Memo to Investigators: Dig Deep
Who Let the Dogs Out?
The question of political blame is explosive but not partisan. Both parties collaborated in stripping away the safeguards against greed and recklessness, authorizing the culture of permissiveness that led to ruin. The invitation to irresponsibility originated on the right with the naïve ideology of Milton Friedman. Republicans were the most zealous advocates for gutting New Deal regulations that had produced financial stability for three generations, but Democrats started the game when they repealed the federal law against usury and the legal ceilings on interest rates in 1980 (before Ronald Reagan came to Washington).
Both parties championed the creation of all-purpose mega-banks with the 1999 repeal of the Glass-Steagall Act. The Federal Reserve permitted Citibank to ignore the law even before it was repealed. Indeed, nearly every offense attributed to reckless bankers was authorized by Congress and presidents--over-borrowing against bank capital, hiding debt with accounting tricks, evading regulatory laws by interacting with hedge funds and other nonbanks. The political culprits have not shown much remorse or offered apologies. That's what makes the prospective investigations so important.

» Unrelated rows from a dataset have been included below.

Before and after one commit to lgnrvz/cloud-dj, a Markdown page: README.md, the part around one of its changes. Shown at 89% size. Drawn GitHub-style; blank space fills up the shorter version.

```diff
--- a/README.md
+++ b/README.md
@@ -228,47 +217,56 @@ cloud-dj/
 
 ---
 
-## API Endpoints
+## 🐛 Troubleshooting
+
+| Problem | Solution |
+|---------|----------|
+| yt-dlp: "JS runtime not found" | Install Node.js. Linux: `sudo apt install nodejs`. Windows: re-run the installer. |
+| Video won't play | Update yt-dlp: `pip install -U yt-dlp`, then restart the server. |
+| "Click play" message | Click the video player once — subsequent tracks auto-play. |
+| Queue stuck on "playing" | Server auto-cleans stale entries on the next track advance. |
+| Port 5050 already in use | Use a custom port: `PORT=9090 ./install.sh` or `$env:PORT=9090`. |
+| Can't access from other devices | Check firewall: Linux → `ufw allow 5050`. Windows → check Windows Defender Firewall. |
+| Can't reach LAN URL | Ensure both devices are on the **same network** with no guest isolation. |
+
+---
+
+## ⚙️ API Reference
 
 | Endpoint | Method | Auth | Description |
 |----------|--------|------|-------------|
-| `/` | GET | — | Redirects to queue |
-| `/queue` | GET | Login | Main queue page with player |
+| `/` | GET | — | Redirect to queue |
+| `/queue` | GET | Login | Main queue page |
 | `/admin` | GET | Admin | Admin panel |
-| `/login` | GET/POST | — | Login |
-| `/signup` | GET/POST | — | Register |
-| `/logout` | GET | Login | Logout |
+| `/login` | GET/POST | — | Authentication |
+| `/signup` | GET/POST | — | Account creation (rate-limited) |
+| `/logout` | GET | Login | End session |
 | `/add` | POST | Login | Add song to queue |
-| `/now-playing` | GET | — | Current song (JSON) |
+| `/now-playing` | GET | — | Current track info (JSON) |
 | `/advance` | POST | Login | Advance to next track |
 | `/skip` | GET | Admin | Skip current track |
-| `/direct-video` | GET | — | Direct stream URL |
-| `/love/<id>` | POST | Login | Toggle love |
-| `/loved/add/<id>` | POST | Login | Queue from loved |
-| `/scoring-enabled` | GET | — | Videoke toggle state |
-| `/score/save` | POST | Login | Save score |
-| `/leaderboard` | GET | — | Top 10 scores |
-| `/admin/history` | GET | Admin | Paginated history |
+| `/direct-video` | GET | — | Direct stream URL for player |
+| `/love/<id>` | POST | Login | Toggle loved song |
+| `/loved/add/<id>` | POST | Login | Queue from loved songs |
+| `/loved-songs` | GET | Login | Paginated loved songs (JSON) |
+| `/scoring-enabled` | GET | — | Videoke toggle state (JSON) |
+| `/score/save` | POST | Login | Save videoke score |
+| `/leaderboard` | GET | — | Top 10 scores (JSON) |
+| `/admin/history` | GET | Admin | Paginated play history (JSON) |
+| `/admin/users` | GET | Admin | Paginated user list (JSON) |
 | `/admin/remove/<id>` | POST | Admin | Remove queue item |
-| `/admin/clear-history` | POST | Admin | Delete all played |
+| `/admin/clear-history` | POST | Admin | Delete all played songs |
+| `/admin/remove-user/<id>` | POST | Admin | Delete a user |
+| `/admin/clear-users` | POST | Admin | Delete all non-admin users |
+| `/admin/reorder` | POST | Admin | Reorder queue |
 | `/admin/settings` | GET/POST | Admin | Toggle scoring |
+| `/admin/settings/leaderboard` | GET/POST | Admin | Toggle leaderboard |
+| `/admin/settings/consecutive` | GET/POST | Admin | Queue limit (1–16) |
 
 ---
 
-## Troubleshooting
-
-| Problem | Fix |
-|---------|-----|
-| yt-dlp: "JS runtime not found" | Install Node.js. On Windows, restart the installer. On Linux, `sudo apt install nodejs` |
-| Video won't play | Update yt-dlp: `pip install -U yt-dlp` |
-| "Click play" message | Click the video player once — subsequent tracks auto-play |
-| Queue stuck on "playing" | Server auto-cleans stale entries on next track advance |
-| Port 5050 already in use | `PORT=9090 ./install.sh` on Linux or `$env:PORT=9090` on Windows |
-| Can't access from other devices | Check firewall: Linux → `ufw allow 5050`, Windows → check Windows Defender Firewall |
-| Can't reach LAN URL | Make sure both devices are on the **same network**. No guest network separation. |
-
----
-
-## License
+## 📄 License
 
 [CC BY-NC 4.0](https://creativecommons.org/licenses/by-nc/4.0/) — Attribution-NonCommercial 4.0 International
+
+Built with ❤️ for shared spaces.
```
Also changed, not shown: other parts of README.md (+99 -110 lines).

The Failure of the Fed.
The Federal Reserve's dereliction as the regulator of the banking system is by now widely understood. But far more grave was the central bank's failure to conduct responsible monetary policy. Driven by Friedmanite ideology, Fed governors tipped the normal balance in favor of capital over labor, the financial sector over the productive economy. The result was numerous disorders, including the triumph of the financiers and swelling income inequality. Monetary policy became unreliable as "bubbles" inflated, followed by recession. Instead of moderating, Fed policy swung between extremes and ultimately destabilized the entire economy.
One reason for the Fed's failure is that deregulation undermined the central bank's ability to manage the supply of credit. As rules and prudential limits were abandoned or unenforced, the Fed's policy mechanisms were steadily weakened, and it lost control of its core function--countering the real economy's excesses both on the upside and the downside. Debt exploded, accumulating far faster than economic growth. Instead of candidly addressing the central bank's weakness, though, Alan Greenspan led cheers for the new order--right up to the day it collapsed. If nothing significant is changed about monetary policy, more bubbles and crashes will surely follow.
. Surely the political system itself is a root cause of the financial crisis. The swollen influence of financial interests pushed Congress and presidents to repeal regulation and look the other way as reckless excesses developed. Efforts to restore a more reliable representative democracy can start with Congress. The power of money could be curbed by new rules prohibiting members of key committees from accepting contributions from the sectors they oversee. Regulatory agencies, likewise, need internal designs to protect them from capture by the industries they regulate.
The Federal Reserve, having failed in its obligations so profoundly, should be reconstituted as an accountable federal agency, shorn of the excessive secrecy and insider privileges accorded to bankers. The Constitution gives Congress, not the executive branch, the responsibility for managing money and credit. Congress must reassert this responsibility and learn how to provide adequate oversight and policy critique. [See "Dismantling the Temple," Aug. 3/10.]
Reforming the financial system, in other words, can be the prelude to reviving representative democracy.
Origins of the Debtor Nation
. Congress instructed the Angelides commission to examine lopsided financial flows in the global economy and the global imbalance of savings. How did China wind up with a mountain of surplus capital while the US economy has had to borrow more heavily from abroad each year just to stay afloat? One obvious explanation is the unbalanced trading system in which the United States has been steadily weakened by serving as "buyer of last resort" for other nations' exports. During the past two decades, the United States piled up something like $15 trillion in debt from trade deficits, as value-added production and jobs were relocated overseas. Simply put, we import a lot more than we export, goods we buy from abroad that used to be manufactured in the United States.
Political debate usually avoids the links between negative US trade and our weakened condition as a debtor nation, but the consequences are visible through several channels. The out-migration of production and jobs drives the long-running stagnation of industrial wages, roughly stuck at the same level as in 1973. The annual trade deficits, recently as high as 6 percent of GDP, subtract directly from domestic economic growth. These ill effects and others have created a permanent shortfall in aggregate demand--not enough consumers with the money to buy the stuff they need or want. So households rely on borrowing to pay the bills and hang on to their faltering living standards.
The financial crisis crisply marks an end to that era of false prosperity. The illusion of living well on borrowed money cannot be revived by repairing the banking system. The restoration of prosperity will require wrenching economic changes, including a very different US approach to the global trading system. No one expects the commission to solve the trade problem, of course. But the investigation can restart the debate on more honest terms. Asking deeper questions about the true sources of the calamity is a first step toward developing authentic answers to the nation's predicament.